Terrorism in Distance Bounding: Modeling Terrorist-Fraud Resistance
In distance-bounding protocols, verifiers use a clock to measure the time elapsed in challenge-response rounds, thus upper-bounding their distance to the prover. This should prevent man-in-the-middle (MITM) relay attacks. Distance-bounding protocols may aim to prevent several attacks, amongst which terrorist fraud, where a dishonest prover helps the adversary to authenticate, but without passing data that allows the adversary to later authenticate on its own. Two definitions of terrorist-fraud resistance exist: a very strong notion due to Dürholz et al.  (which we call SimTF security), and a weaker, fuzzier notion due to Avoine et al. . Recent work  indicates that the classical countermeasures to terrorist fraud, though intuitively sound, do not grant SimTF security. Two questions are posed in : (1) Is SimTF security achievable? and (2) Can we find a definition of terrorist-fraud resistance which both captures the intuition behind it and enables efficient constructions?
We answer both questions affirmatively. For (1) we show the first provably SimTF secure distance-bounding scheme in the literature, though superior terrorist-fraud resistance comes here at the cost of security. For (2) we provide a game-based definition for terrorist-fraud resistance (called GameTF security) that captures the intuition suggested in , is formalized in the style of , and is strong enough for practical applications. We also prove that the SimTF-insecure  Swiss-Knife protocol isGameTF-secure. We argue that high-risk scenarios require a stronger security level, closer to SimTF security. Our SimTF secure scheme is also strSimTF secure.
Unable to display preview. Download preview PDF.
- 1.Avoine, G., Bingol, M.A., Karda, S., Lauradoux, C., Martin, B.: A formal framework for analyzing RFID distance bounding protocols. Journal of Computer Security - Special Issue on RFID System Security (2010)Google Scholar
- 2.Avoine, G., Lauradoux, C., Martin, B.: How secret-sharing can defeat terrorist fraud. In: Proceedings of the Fourth ACM Conference on Wireless Network Security, WISEC 2011, pp. 145–156. ACM Press (2011)Google Scholar
- 4.Desmedt, Y.: Major security problems with the ‘unforgeable’ (feige)-fiat-shamir proofs of identity and how to overcome them. In: SecuriCom, pp. 15–17. SEDEP Paris, France (1988)Google Scholar

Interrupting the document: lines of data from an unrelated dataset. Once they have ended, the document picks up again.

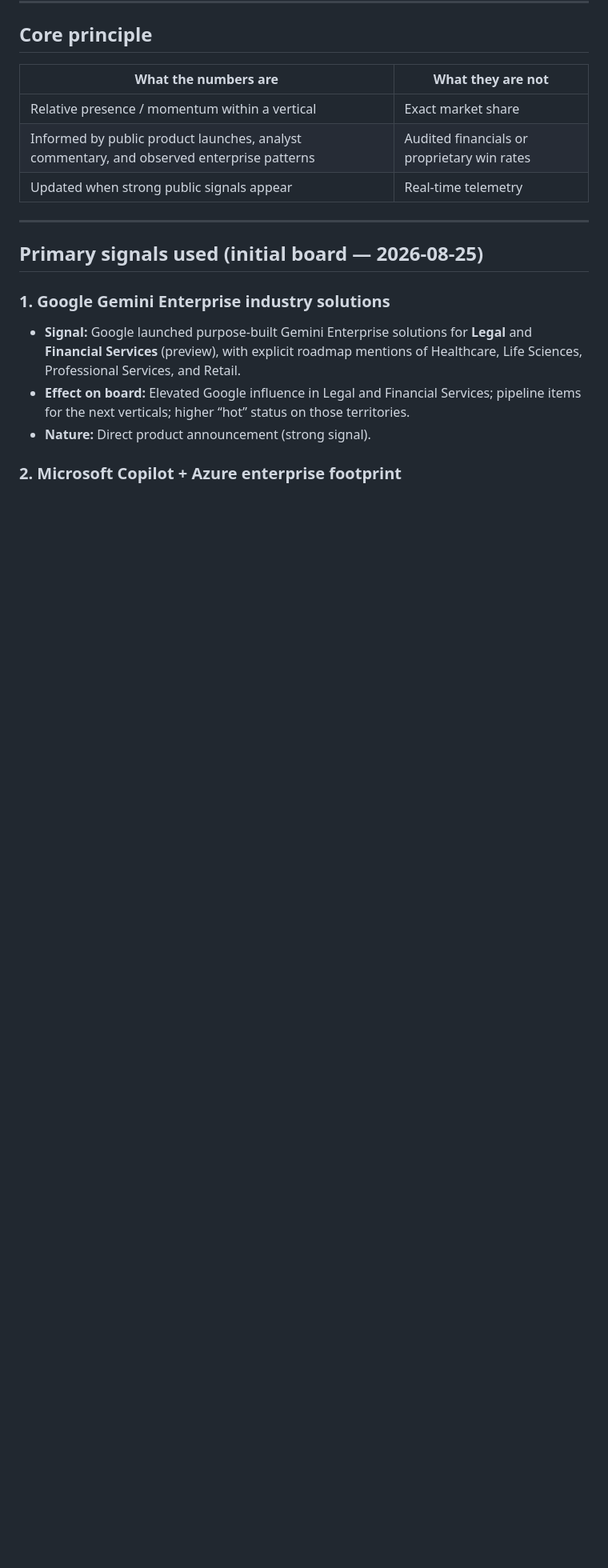
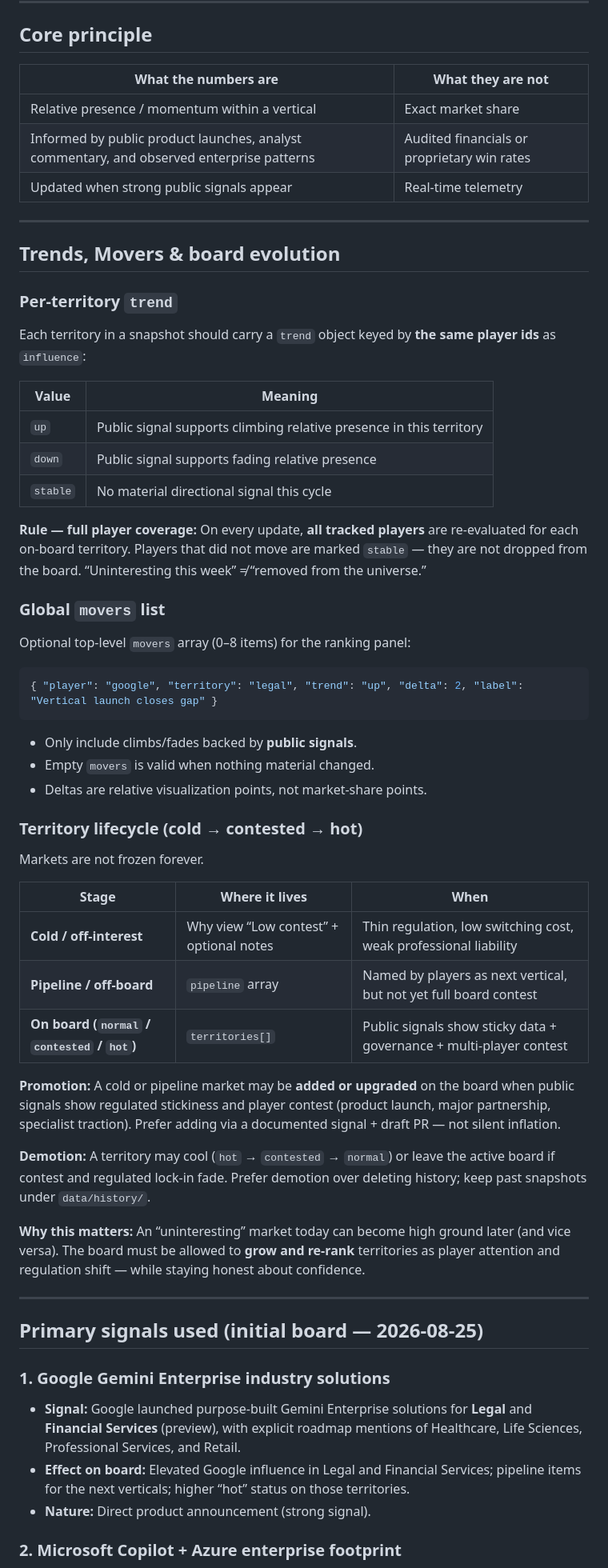
Before and after one commit to IrsanAI/regulated-ai-wars, a Markdown page: data/SOURCES.md, the part around one of its changes. Shown at 80% size. Rendered like a GitHub page; blank space fills up the shorter version.

Commit message:
Document movers, full-player re-eval, territory promotion lifecycle

````diff
--- a/data/SOURCES.md
+++ b/data/SOURCES.md
@@ -13,6 +13,50 @@ The influence scores in `snapshot.json` are directional signals synthesized from
 | Relative presence / momentum within a vertical | Exact market share |
 | Informed by public product launches, analyst commentary, and observed enterprise patterns | Audited financials or proprietary win rates |
 | Updated when strong public signals appear | Real-time telemetry |
+
+---
+
+## Trends, Movers & board evolution
+
+### Per-territory `trend`
+
+Each territory in a snapshot should carry a `trend` object keyed by **the same player ids** as `influence`:
+
+| Value | Meaning |
+|-------|--------|
+| `up` | Public signal supports climbing relative presence in this territory |
+| `down` | Public signal supports fading relative presence |
+| `stable` | No material directional signal this cycle |
+
+**Rule — full player coverage:** On every update, **all tracked players** are re-evaluated for each on-board territory. Players that did not move are marked `stable` — they are not dropped from the board. “Uninteresting this week” ≠ “removed from the universe.”
+
+### Global `movers` list
+
+Optional top-level `movers` array (0–8 items) for the ranking panel:
+
+```json
+{ "player": "google", "territory": "legal", "trend": "up", "delta": 2, "label": "Vertical launch closes gap" }
+```
+
+- Only include climbs/fades backed by **public signals**.
+- Empty `movers` is valid when nothing material changed.
+- Deltas are relative visualization points, not market-share points.
+
+### Territory lifecycle (cold → contested → hot)
+
+Markets are not frozen forever.
+
+| Stage | Where it lives | When |
+|-------|----------------|------|
+| **Cold / off-interest** | Why view “Low contest” + optional notes | Thin regulation, low switching cost, weak professional liability |
+| **Pipeline / off-board** | `pipeline` array | Named by players as next vertical, but not yet full board contest |
+| **On board (`normal` / `contested` / `hot`)** | `territories[]` | Public signals show sticky data + governance + multi-player contest |
+
+**Promotion:** A cold or pipeline market may be **added or upgraded** on the board when public signals show regulated stickiness and player contest (product launch, major partnership, specialist traction). Prefer adding via a documented signal + draft PR — not silent inflation.
+
+**Demotion:** A territory may cool (`hot` → `contested` → `normal`) or leave the active board if contest and regulated lock-in fade. Prefer demotion over deleting history; keep past snapshots under `data/history/`.
+
+**Why this matters:** An “uninteresting” market today can become high ground later (and vice versa). The board must be allowed to **grow and re-rank** territories as player attention and regulation shift — while staying honest about confidence.
 
 ---
 
````
Also changed, not shown: other parts of data/SOURCES.md (+5 -3 lines).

- 5.Drimer, S., Murdoch, S.J.: Keep your enemies close: distance bounding against smartcard relay attacks. In: Proc. of the 16th USENIX Security Symposium on USENIX Security Symposium, article no. 7. ACM Press (2007)Google Scholar
- 7.Fischlin, M., Onete, C.: Provably secure distance-bounding: an analysis of prominent protocols. Accepted at the 6th Conference on Security and Privacy in Wireless and Mobile Networks ACM WISec 2013, Proceedings will follow (2013), http://eprint.iacr.org/2012/128.pdf
- 8.Francillon, A., Danev, B., Čapkun, S.: Relay Attacks on Passive Keyless Entry and Start Systems in Modern Cars (2010), http://eprint.iacr.org/2010/332
- 10.Hancke, G.P.: A practical relay attack on ISO 14443 proximity cards (2005), http://www.cl.cam.ac.uk/gh275/relay.pdf
- 11.Hancke, G.P., Kuhn, M.G.: An RFID distance bounding protocol. In: SECURECOMM, pp. 67–73. ACM Press (2005)Google Scholar
- 12.Hlaváč, M., Tomáč, R.: A Note on the Relay Attacks on e-Passports (2007), http://eprint.iacr.org/2007/244.pdf
- 13.Kfir, Z., Wool, A.: Picking virtual pockets using relay attacks on contactless smartcard systems. In: Conference on Security and Privacy for Emergency Areas in Communication Networks – SecureComm 2005, pp. 47–58. IEEE (2005)Google Scholar
- 16.Oren, Y., Wool, A.: Relay attacks on RFID-based electronic voting systems. Cryptology ePrint Archive, Report 2009/442 (2009), http://eprint.iacr.org/2009/422.pdf
- 18.Reid, J., Nieto, J.M.G., Tang, T., Senadji, B.: Detecting relay attacks with timing-based protocols. In: ASIACCS, pp. 204–213. ACM Press (2007)Google Scholar